Sunday, July 20, 2014

Before or After?

I recently applied for work as an editor at a company and they gave me a grammar test that I had to pass before I could get hired.  When I looked at the questions, though, I knew why they were in need of an editor.  This was the question (and the answer choices):

Should the punctuation go inside or outside the quotations?
a. Inside       b. Outside

Well, this is a hell of a loaded question.  After all, there is no simple rule for anything in English grammar.  When it comes to quotations and punctuation, the same concept applies.  The gist of the rules is that if the quotation is an actual quotation - as in, somebody said something and now you're repeating it - or if the statement within the quotations is an exclamation or question, then the punctuation would go on the inside.  Otherwise, it goes on the outside.  For example:

You call yourself a "martyr?"  would be incorrect, because this is not a quotation of someone asking, simply, "martyr?".

The correct way to annotate this is:

You call yourself a "martyr"?

Now, if the sentence read:

The king addressed his subject, and asked, "You call yourself a martyr?"

In this case, the quote is an actual question, so the question mark goes inside the quotes.  But, if it read like this:

Can you believe he told me, "And you call yourself a martyr"?

In this case, the question mark goes outside the quotation marks because the quote inside them is not a question, while the statement outside them is.

Ok, so what fun is English without an exception or two?  In this case I'll give you one:

Can you believe he asked me, "You call yourself a martyr"?


Can you believe he asked me, "You call yourself a martyr?"

in this case, both of these are correct, because both the quote and the statement are questions, and the writer can use his discretion on which to use.

The issue is different when it comes to dialog, however, and the punctuation should go inside the quotations, such as in the following examples:

"I know you," he said.

"I do not care!" I shouted.

"What ever do you mean?" he asked.

Hopefully this boils the issue down so that if you ever doubted which way was correct, or if you were ever faced with a grammar test when applying for work as an editor, you could impress everyone and land that job.

As always, happy writing!


Sunday, July 6, 2014

The Most Important Tool For Writers

There is one tool that writers must employ to be successful.  I am not going to waste any time embellishing this: the single most important tool for any writer is ORGANIZATION.  Whether you're writing a book, novel, story, poem, article, sending agent queries or creating a blog post, there is nothing more important than getting organized.  This doesn't just mean having a tidy desk; rather, it includes everything from timing, scheduling, planning, and outlining.

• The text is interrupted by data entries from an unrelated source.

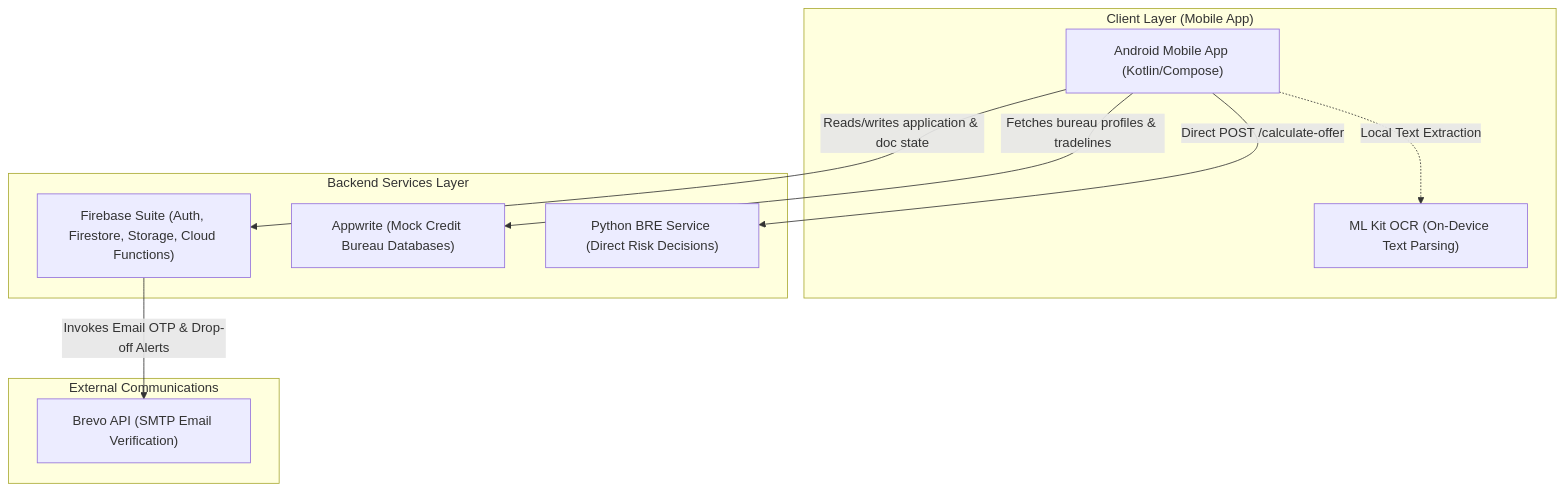
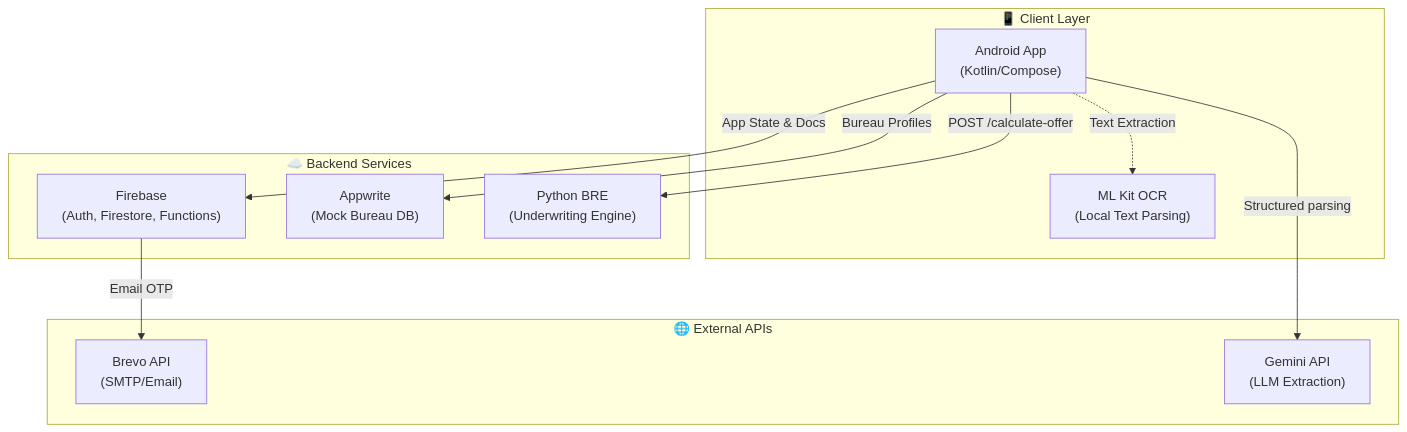
One commit to rupinrd3/LoansAI changed the first of 2 diagrams in README.md. Above: the diagram before and after it, drawn with Mermaid. The commit also changed other lines of this file, not shown here.

````diff
--- a/README.md
+++ b/README.md
@@ -20,23 +38,25 @@
 ```mermaid
 graph TD
-    subgraph "Client Layer (Mobile App)"
-        Android["Android Mobile App (Kotlin/Compose)"]
-        OCR["ML Kit OCR (On-Device Text Parsing)"]
-        Android -.->|"Local Text Extraction"| OCR
+    subgraph "📱 Client Layer"
+        Android["Android App<br/>(Kotlin/Compose)"]
+        OCR["ML Kit OCR<br/>(Local Text Parsing)"]
+        Android -.->|"Text Extraction"| OCR
     end
     
-    subgraph "Backend Services Layer"
-        Firebase["Firebase Suite (Auth, Firestore, Storage, Cloud Functions)"]
-        Appwrite["Appwrite (Mock Credit Bureau Databases)"]
-        BRE["Python BRE Service (Direct Risk Decisions)"]
+    subgraph "☁️ Backend Services"
+        Firebase["Firebase<br/>(Auth, Firestore, Functions)"]
+        Appwrite["Appwrite<br/>(Mock Bureau DB)"]
+        BRE["Python BRE<br/>(Underwriting Engine)"]
     end
     
-    subgraph "External Communications"
-        Brevo["Brevo API (SMTP Email Verification)"]
+    subgraph "🌐 External APIs"
+        Brevo["Brevo API<br/>(SMTP/Email)"]
+        Gemini["Gemini API<br/>(LLM Extraction)"]
     end
     
-    Android -->|"Reads/writes application & doc state"| Firebase
-    Android -->|"Fetches bureau profiles & tradelines"| Appwrite
-    Android -->|"Direct POST /calculate-offer"| BRE
-    Firebase -->|"Invokes Email OTP & Drop-off Alerts"| Brevo
+    Android -->|"App State & Docs"| Firebase
+    Android -->|"Bureau Profiles"| Appwrite
+    Android -->|"POST /calculate-offer"| BRE
+    Android -->|"Structured parsing"| Gemini
+    Firebase -->|"Email OTP"| Brevo
 ```
````
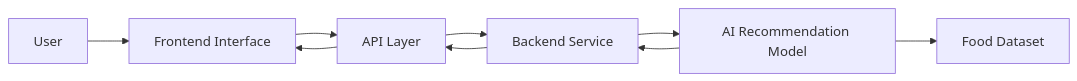
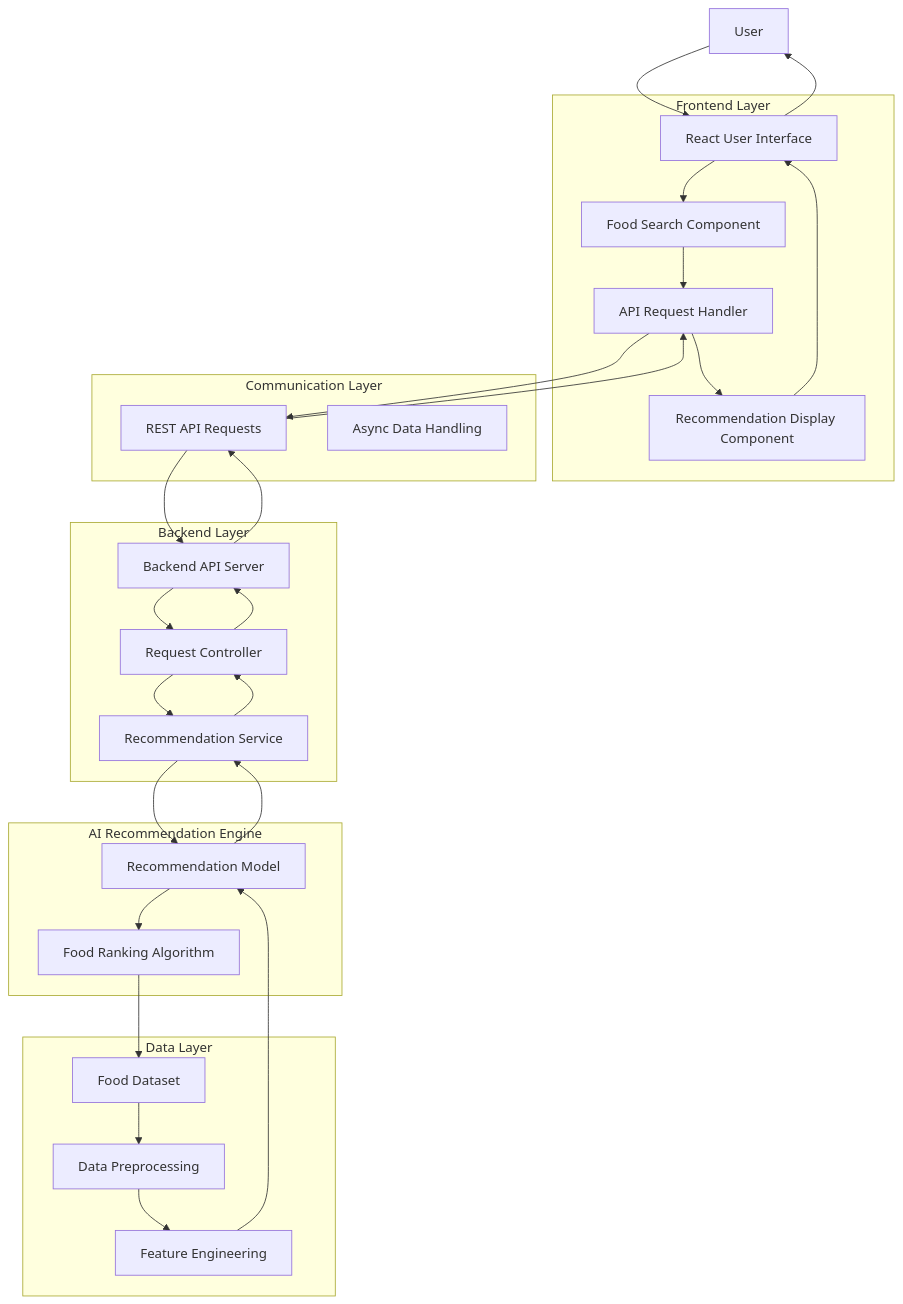
One commit to start-again-06/FoodTech_Recommendation_AI_Based changed the diagram in README.md. Above: the diagram before and after it, drawn with Mermaid. The commit also changed other lines of this file, not shown here.

````diff
--- a/README.md
+++ b/README.md
@@ -37,20 +39,67 @@
 ```mermaid
-flowchart LR
+flowchart TD
 
+%% User Interaction
 User[User]
 
-UI[Frontend Interface]
-API[API Layer]
-Backend[Backend Service]
-AI[AI Recommendation Model]
+%% Frontend
+subgraph Frontend Layer
+UI[React User Interface]
+Search[Food Search Component]
+Results[Recommendation Display Component]
+APIClient[API Request Handler]
+end
+
+%% Communication
+subgraph Communication Layer
+REST[REST API Requests]
+Async[Async Data Handling]
+end
+
+%% Backend
+subgraph Backend Layer
+Server[Backend API Server]
+Controller[Request Controller]
+Service[Recommendation Service]
+end
+
+%% AI Layer
+subgraph AI Recommendation Engine
+Model[Recommendation Model]
+Ranking[Food Ranking Algorithm]
+end
+
+%% Data Layer
+subgraph Data Layer
 Dataset[Food Dataset]
+Processing[Data Preprocessing]
+Features[Feature Engineering]
+end
 
+%% Flow Connections
 User --> UI
-UI --> API
-API --> Backend
-Backend --> AI
-AI --> Dataset
-AI --> Backend
-Backend --> API
-API --> UI
+UI --> Search
+Search --> APIClient
+APIClient --> REST
+REST --> Server
+
+Server --> Controller
+Controller --> Service
+Service --> Model
+Model --> Ranking
+
+Ranking --> Dataset
+Dataset --> Processing
+Processing --> Features
+Features --> Model
+
+Model --> Service
+Service --> Controller
+Controller --> Server
+
+Server --> REST
+REST --> APIClient
+APIClient --> Results
+Results --> UI
+UI --> User
 ```
````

If you do an online search to find your favorite writer's process, you will most likely find that he or she sets a set amount of time daily, weekly, or monthly to writing.  This means that you will have no disruptions during this time.  For me, I lock myself into my office and my family knows not to disturb me during this time - this is work.  I also leave my cellphone outside of my office so that I will not be disturbed.  Trust me, this can be difficult at first, but it will pay off in the end.

But it is not enough to have time and space set aside; planning and outlining is also key.  Without a plan, if you do stream of consciousness-type writing and plan to publish whatever comes out on that page, you run the risk of creating inconsistencies in your work.  Of course, stream of consciousness writing has its place, but to me it is in the warm-up or practice stage of writing.  It's like what doodling is to an artist.  Sure, you may get some great ideas out of this, but they will be raw ideas that need refining.  An outline will help your writing flow better, and it will help prevent holes in your story, which is incredibly important.

Keeping careful records of each character in each story (use character sheets - I have some available that you can use if you email me), each setting, location, and a graphic timeline of events and parallel events in your story.  This is important even when writing nonfiction or memoir, because inconsistencies happen even in those mediums.  And if you're into writing poetry and you haven't realized the importance of planning and outlining yet, then you need to get on it asap.

Additionally, it is very important to keep careful records when querying agents.  Because each agent has his own taste in literature and each work is different, it is vital to keep a separate list of potential agents for each work.  Also, you must keep track of which agents you've queried and when, and based on the information on their website, when would be a good time to follow up on your query.  Keeping a database (I use an Excel spreadsheet that I can email to you if you contact me at will prevent querying the same agent twice with the same work and from contacting a queried agent too soon.

Being organized will not only make you a better and more efficient writer, it will keep your writing tight.  The important thing to remember here is that, as the old adage goes, "if you fail to plan, you plan to fail."